So I decided to try waking up before work and writing for me. I figured that if I could get up at 6 a.m., then I’d have two hours to write before I’d need to get ready for work. Easy enough, right? That first morning when my alarm was set for 6, I hit snooze for about an hour. Then I woke up, got a paragraph done, and went to work. If I’m being honest, it took me about a month before I actually woke up at 6 without hitting snooze. But eventually, my body got used to the early wakeup call, and if I slept in, I started to miss that time when I could’ve been writing.

It’s been about three years since I had that terrible job, but the writing routine has stuck. I wake up at 6, I make coffee immediately. I wash my face. I sit at my couch with my computer, and I work for two hours. Some mornings I get four to five pages out, others I only get a page. Either way, getting any personal writing done makes me feel better.

Since starting this routine, I’ve discovered that a lot of famous writers were firm believers in viewing writing as something that had to be done everyday. I’m not a famous writer, but it makes me feel extra motivated to read that routines kept them in check too.

E.B. White said that,

“A writer who waits for ideal conditions under which to work will die without putting a word on paper.”

I think there’s a lot of truth to that quote. I hear people regularly say that they want to write, but “haven’t found the time,” or “need to wait until things slow down.” It’s been my experience that life never really slows down, and when it does, that’s never the time when I’m actually writing. The only time I do write for me is in the mornings.

That being said, I don’t think morning routines are for everyone. My boyfriend, for example, is not a morning person. He’s a writer as well, and a successful one, but he just works much better in the afternoons and at night. Simone de Beauvoir was similar — aka not a morning person — but she still had a routine:

“I’m always in a hurry to get going, though in general I dislike starting the day. I first have tea and then, at about ten o’clock, I get under way and work until one. Then I see my friends and after that, at five o’clock, I go back to work and continue until nine.”

If you’re thinking of starting a writing routine, some things to consider include…

  • What do you want to write? Pick a project, or an idea you have, and try to make that part of the goal for your routine. (i.e. “OK, I want to write every day at 5 p.m. for an hour until this screenplay is finished.)
  • What time of day are you most productive? If you’re most productive during the time when you have a day job, that’s totally OK. Just try and think about when you’ll be able to keep momentum up, and focus on that time.
  • What do you need to motivate yourself? I am a very reward-based person. If I get up at 6, I’m rewarded with coffee. So maybe for you, if you write for an hour, you get a glass of wine.
  • Where do you work best? Personally, I love my couch. It’s nice to lay down on, and when I’m on it I feel ready to write. Some people work better in loud coffee shops though. So, figure out which space will be most conducive to your creativity, and
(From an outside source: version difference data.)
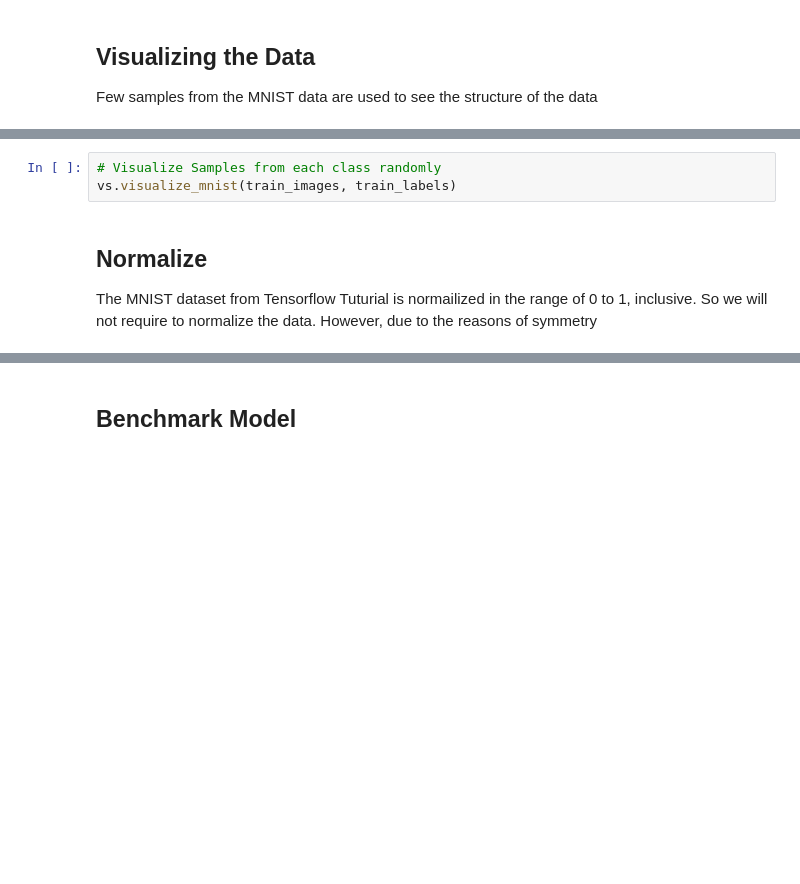
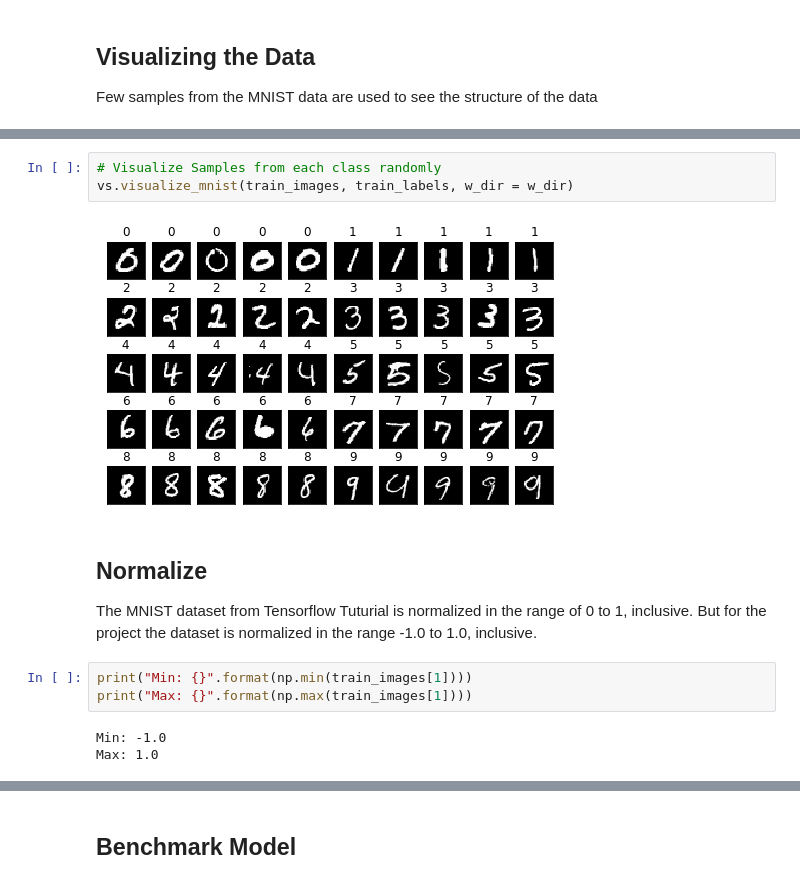
Before and after one commit to pritywiz/RobustClassifier, a Jupyter notebook: WGAN_Robust_Classifier.ipynb, the cells around one changed output, grey strips where cells are left out. Drawn from its saved outputs; the diff is of its cells as text; blank space fills up the shorter version.

```diff
--- a/WGAN_Robust_Classifier.ipynb
+++ b/WGAN_Robust_Classifier.ipynb
@@ -46,7 +85,15 @@ print ("Number of classes: {}".format(train_labels.shape[1]))
 Random images from each class is displayed to visualize the handwritten digits and their labels.
 # %%
 # Visualize Samples from each class randomly
-vs.visualize_mnist(train_images, train_labels)
+vs.visualize_mnist(train_images, train_labels, w_dir = w_dir)
+# %% [output]
+[figure, added]
 # %% [markdown]
 ## Normalize
-The MNIST dataset from Tensorflow Tuturial is normailized in the range of 0 to 1, inclusive. So we will not require to normalize the data. However, due to the reasons of symmetry
+The MNIST dataset from Tensorflow Tuturial is normalized in the range of 0 to 1, inclusive. But for the project the dataset is normalized in the range -1.0 to 1.0, inclusive.
+# %%
+print("Min: {}".format(np.min(train_images[1])))
+print("Max: {}".format(np.max(train_images[1])))
+# %% [output]
+Min: -1.0
+Max: 1.0
```
Also changed, not shown: parts of 74 cells of this notebook, 7 other files.
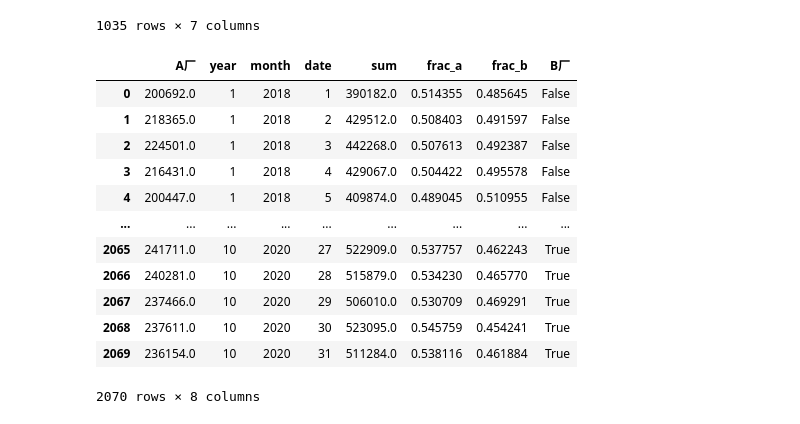
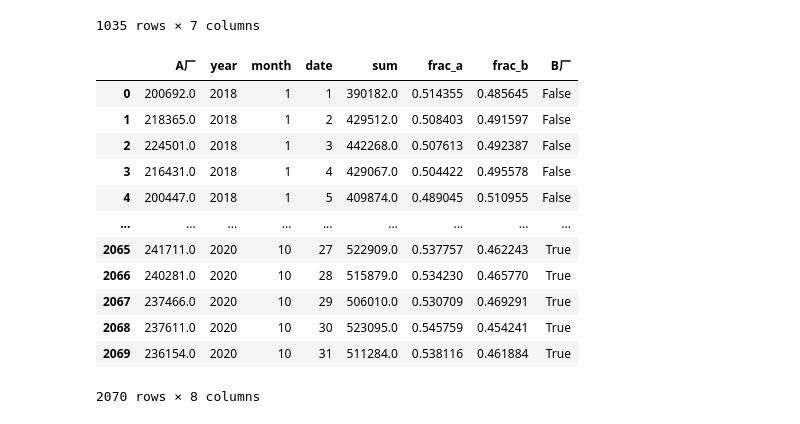
Before and after one commit to fyenne/pythonAAE, a Jupyter notebook: open_data_com/water.ipynb, the cells around one changed output. Saved outputs shown, nothing was run; the diff lists cells and outputs as text; code cells hidden in the pictures.

```diff
--- a/open_data_com/water.ipynb
+++ b/open_data_com/water.ipynb
@@ -208,18 +211,18 @@ train3.iloc[:1035,7] = False
 train3.iloc[1035:,0] = train3.iloc[1035:,7]
 train3.iloc[1035:,7] = True
 # %%
-train3.pop
+train3
 # %% [output]
 |  | A厂 | year | month | date | sum | frac_a | frac_b | B厂 |
-| 0 | 200692.0 | 1 | 2018 | 1 | 390182.0 | 0.514355 | 0.485645 | False |
-| 1 | 218365.0 | 1 | 2018 | 2 | 429512.0 | 0.508403 | 0.491597 | False |
-| 2 | 224501.0 | 1 | 2018 | 3 | 442268.0 | 0.507613 | 0.492387 | False |
-| 3 | 216431.0 | 1 | 2018 | 4 | 429067.0 | 0.504422 | 0.495578 | False |
-| 4 | 200447.0 | 1 | 2018 | 5 | 409874.0 | 0.489045 | 0.510955 | False |
+| 0 | 200692.0 | 2018 | 1 | 1 | 390182.0 | 0.514355 | 0.485645 | False |
+| 1 | 218365.0 | 2018 | 1 | 2 | 429512.0 | 0.508403 | 0.491597 | False |
+| 2 | 224501.0 | 2018 | 1 | 3 | 442268.0 | 0.507613 | 0.492387 | False |
+| 3 | 216431.0 | 2018 | 1 | 4 | 429067.0 | 0.504422 | 0.495578 | False |
+| 4 | 200447.0 | 2018 | 1 | 5 | 409874.0 | 0.489045 | 0.510955 | False |
 | ... | ... | ... | ... | ... | ... | ... | ... | ... |
-| 2065 | 241711.0 | 10 | 2020 | 27 | 522909.0 | 0.537757 | 0.462243 | True |
-| 2066 | 240281.0 | 10 | 2020 | 28 | 515879.0 | 0.534230 | 0.465770 | True |
-| 2067 | 237466.0 | 10 | 2020 | 29 | 506010.0 | 0.530709 | 0.469291 | True |
-| 2068 | 237611.0 | 10 | 2020 | 30 | 523095.0 | 0.545759 | 0.454241 | True |
-| 2069 | 236154.0 | 10 | 2020 | 31 | 511284.0 | 0.538116 | 0.461884 | True |
+| 2065 | 241711.0 | 2020 | 10 | 27 | 522909.0 | 0.537757 | 0.462243 | True |
+| 2066 | 240281.0 | 2020 | 10 | 28 | 515879.0 | 0.534230 | 0.465770 | True |
+| 2067 | 237466.0 | 2020 | 10 | 29 | 506010.0 | 0.530709 | 0.469291 | True |
+| 2068 | 237611.0 | 2020 | 10 | 30 | 523095.0 | 0.545759 | 0.454241 | True |
+| 2069 | 236154.0 | 2020 | 10 | 31 | 511284.0 | 0.538116 | 0.461884 | True |
 2070 rows × 8 columns
```
Also changed, not shown: parts of 3 cells of this notebook, 1 other file.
Do you have a writing routine? What’s your secret? (Mainly so that I can try it out!)